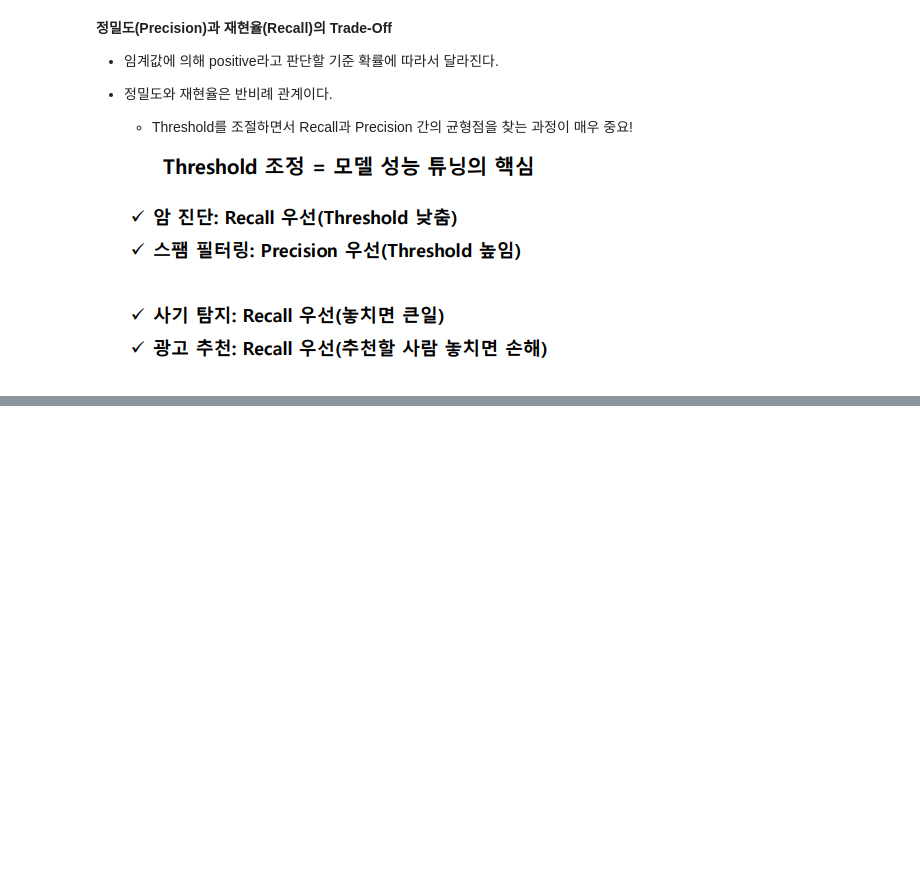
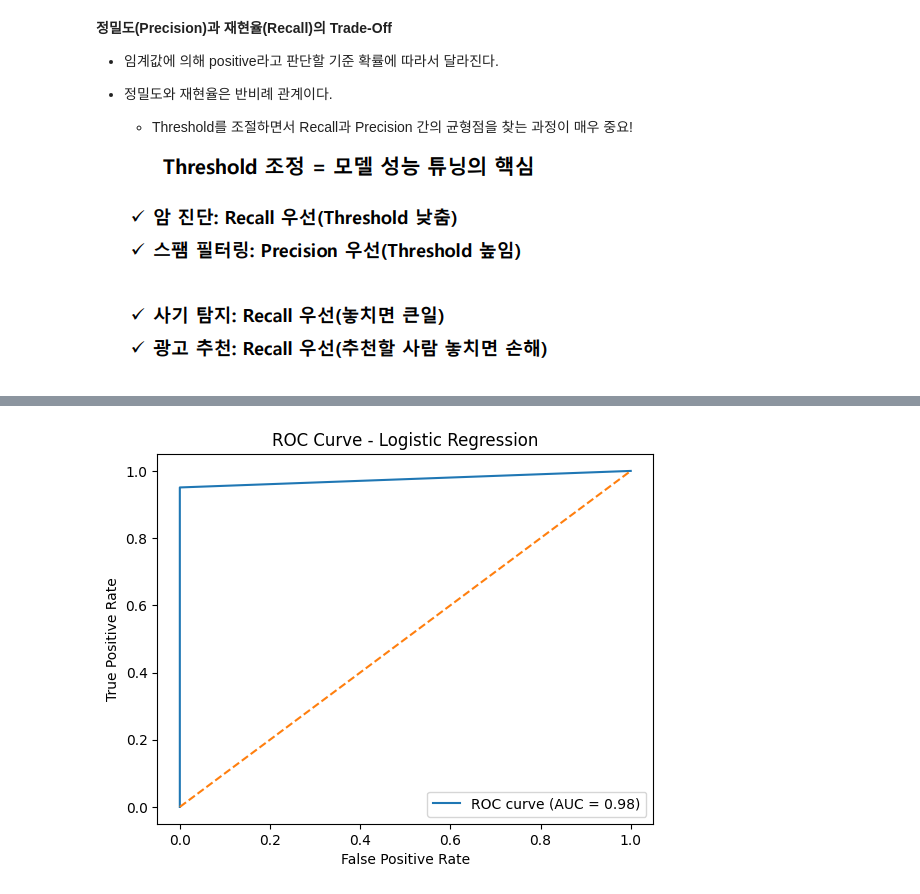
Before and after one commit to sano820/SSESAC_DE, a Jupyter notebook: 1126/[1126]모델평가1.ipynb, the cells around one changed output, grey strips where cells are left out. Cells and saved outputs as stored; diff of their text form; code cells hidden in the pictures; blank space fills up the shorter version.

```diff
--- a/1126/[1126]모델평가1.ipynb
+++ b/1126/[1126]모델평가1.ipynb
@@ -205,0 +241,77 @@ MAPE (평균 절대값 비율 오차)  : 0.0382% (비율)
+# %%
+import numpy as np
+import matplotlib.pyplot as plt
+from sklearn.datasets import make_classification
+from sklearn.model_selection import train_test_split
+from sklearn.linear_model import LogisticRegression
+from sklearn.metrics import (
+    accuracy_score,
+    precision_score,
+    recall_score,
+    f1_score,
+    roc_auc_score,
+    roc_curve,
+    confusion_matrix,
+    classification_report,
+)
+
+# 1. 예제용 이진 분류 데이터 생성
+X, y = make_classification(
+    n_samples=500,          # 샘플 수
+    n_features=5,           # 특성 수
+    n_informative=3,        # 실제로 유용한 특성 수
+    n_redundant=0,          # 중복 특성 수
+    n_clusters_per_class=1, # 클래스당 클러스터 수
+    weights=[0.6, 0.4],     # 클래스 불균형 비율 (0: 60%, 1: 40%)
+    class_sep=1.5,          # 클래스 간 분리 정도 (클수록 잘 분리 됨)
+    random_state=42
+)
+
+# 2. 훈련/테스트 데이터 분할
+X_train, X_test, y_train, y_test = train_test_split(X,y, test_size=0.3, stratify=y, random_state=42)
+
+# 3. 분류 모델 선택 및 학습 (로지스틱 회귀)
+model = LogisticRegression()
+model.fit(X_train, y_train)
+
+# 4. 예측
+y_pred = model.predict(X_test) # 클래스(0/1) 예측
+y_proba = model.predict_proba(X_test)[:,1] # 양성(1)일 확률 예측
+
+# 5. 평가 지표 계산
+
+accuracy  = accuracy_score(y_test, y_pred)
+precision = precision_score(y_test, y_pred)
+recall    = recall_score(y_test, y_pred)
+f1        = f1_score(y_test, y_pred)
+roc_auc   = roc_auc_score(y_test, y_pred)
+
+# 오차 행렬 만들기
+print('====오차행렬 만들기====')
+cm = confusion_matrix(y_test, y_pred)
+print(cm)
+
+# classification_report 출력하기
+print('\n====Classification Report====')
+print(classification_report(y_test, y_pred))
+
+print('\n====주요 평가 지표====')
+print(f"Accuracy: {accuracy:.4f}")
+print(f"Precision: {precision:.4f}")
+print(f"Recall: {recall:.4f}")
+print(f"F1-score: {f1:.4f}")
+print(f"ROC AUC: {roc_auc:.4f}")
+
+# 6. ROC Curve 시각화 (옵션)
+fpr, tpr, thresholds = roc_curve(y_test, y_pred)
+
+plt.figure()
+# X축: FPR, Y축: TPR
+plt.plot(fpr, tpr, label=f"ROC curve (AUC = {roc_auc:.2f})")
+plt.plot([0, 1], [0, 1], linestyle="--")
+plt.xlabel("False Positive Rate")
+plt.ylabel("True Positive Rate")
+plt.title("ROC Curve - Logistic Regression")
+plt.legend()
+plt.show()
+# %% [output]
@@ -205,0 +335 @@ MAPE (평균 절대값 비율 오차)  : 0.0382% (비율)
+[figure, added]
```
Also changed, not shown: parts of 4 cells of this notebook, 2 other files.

• • • • •

* WORK REQUIRED:
The whole listing above is to be repeated exactly, apart from its pictures.

* SOLUTION FOR THIS EXERCISE:
Before and after one commit to sano820/SSESAC_DE, a Jupyter notebook: 1126/[1126]모델평가1.ipynb, the cells around one changed output, grey strips where cells are left out. Cells and saved outputs as stored; diff of their text form; code cells hidden in the pictures; blank space fills up the shorter version.

```diff
--- a/1126/[1126]모델평가1.ipynb
+++ b/1126/[1126]모델평가1.ipynb
@@ -205,0 +241,77 @@ MAPE (평균 절대값 비율 오차)  : 0.0382% (비율)
+# %%
+import numpy as np
+import matplotlib.pyplot as plt
+from sklearn.datasets import make_classification
+from sklearn.model_selection import train_test_split
+from sklearn.linear_model import LogisticRegression
+from sklearn.metrics import (
+    accuracy_score,
+    precision_score,
+    recall_score,
+    f1_score,
+    roc_auc_score,
+    roc_curve,
+    confusion_matrix,
+    classification_report,
+)
+
+# 1. 예제용 이진 분류 데이터 생성
+X, y = make_classification(
+    n_samples=500,          # 샘플 수
+    n_features=5,           # 특성 수
+    n_informative=3,        # 실제로 유용한 특성 수
+    n_redundant=0,          # 중복 특성 수
+    n_clusters_per_class=1, # 클래스당 클러스터 수
+    weights=[0.6, 0.4],     # 클래스 불균형 비율 (0: 60%, 1: 40%)
+    class_sep=1.5,          # 클래스 간 분리 정도 (클수록 잘 분리 됨)
+    random_state=42
+)
+
+# 2. 훈련/테스트 데이터 분할
+X_train, X_test, y_train, y_test = train_test_split(X,y, test_size=0.3, stratify=y, random_state=42)
+
+# 3. 분류 모델 선택 및 학습 (로지스틱 회귀)
+model = LogisticRegression()
+model.fit(X_train, y_train)
+
+# 4. 예측
+y_pred = model.predict(X_test) # 클래스(0/1) 예측
+y_proba = model.predict_proba(X_test)[:,1] # 양성(1)일 확률 예측
+
+# 5. 평가 지표 계산
+
+accuracy  = accuracy_score(y_test, y_pred)
+precision = precision_score(y_test, y_pred)
+recall    = recall_score(y_test, y_pred)
+f1        = f1_score(y_test, y_pred)
+roc_auc   = roc_auc_score(y_test, y_pred)
+
+# 오차 행렬 만들기
+print('====오차행렬 만들기====')
+cm = confusion_matrix(y_test, y_pred)
+print(cm)
+
+# classification_report 출력하기
+print('\n====Classification Report====')
+print(classification_report(y_test, y_pred))
+
+print('\n====주요 평가 지표====')
+print(f"Accuracy: {accuracy:.4f}")
+print(f"Precision: {precision:.4f}")
+print(f"Recall: {recall:.4f}")
+print(f"F1-score: {f1:.4f}")
+print(f"ROC AUC: {roc_auc:.4f}")
+
+# 6. ROC Curve 시각화 (옵션)
+fpr, tpr, thresholds = roc_curve(y_test, y_pred)
+
+plt.figure()
+# X축: FPR, Y축: TPR
+plt.plot(fpr, tpr, label=f"ROC curve (AUC = {roc_auc:.2f})")
+plt.plot([0, 1], [0, 1], linestyle="--")
+plt.xlabel("False Positive Rate")
+plt.ylabel("True Positive Rate")
+plt.title("ROC Curve - Logistic Regression")
+plt.legend()
+plt.show()
+# %% [output]
@@ -205,0 +335 @@ MAPE (평균 절대값 비율 오차)  : 0.0382% (비율)
+[figure, added]
```
Also changed, not shown: parts of 4 cells of this notebook, 2 other files.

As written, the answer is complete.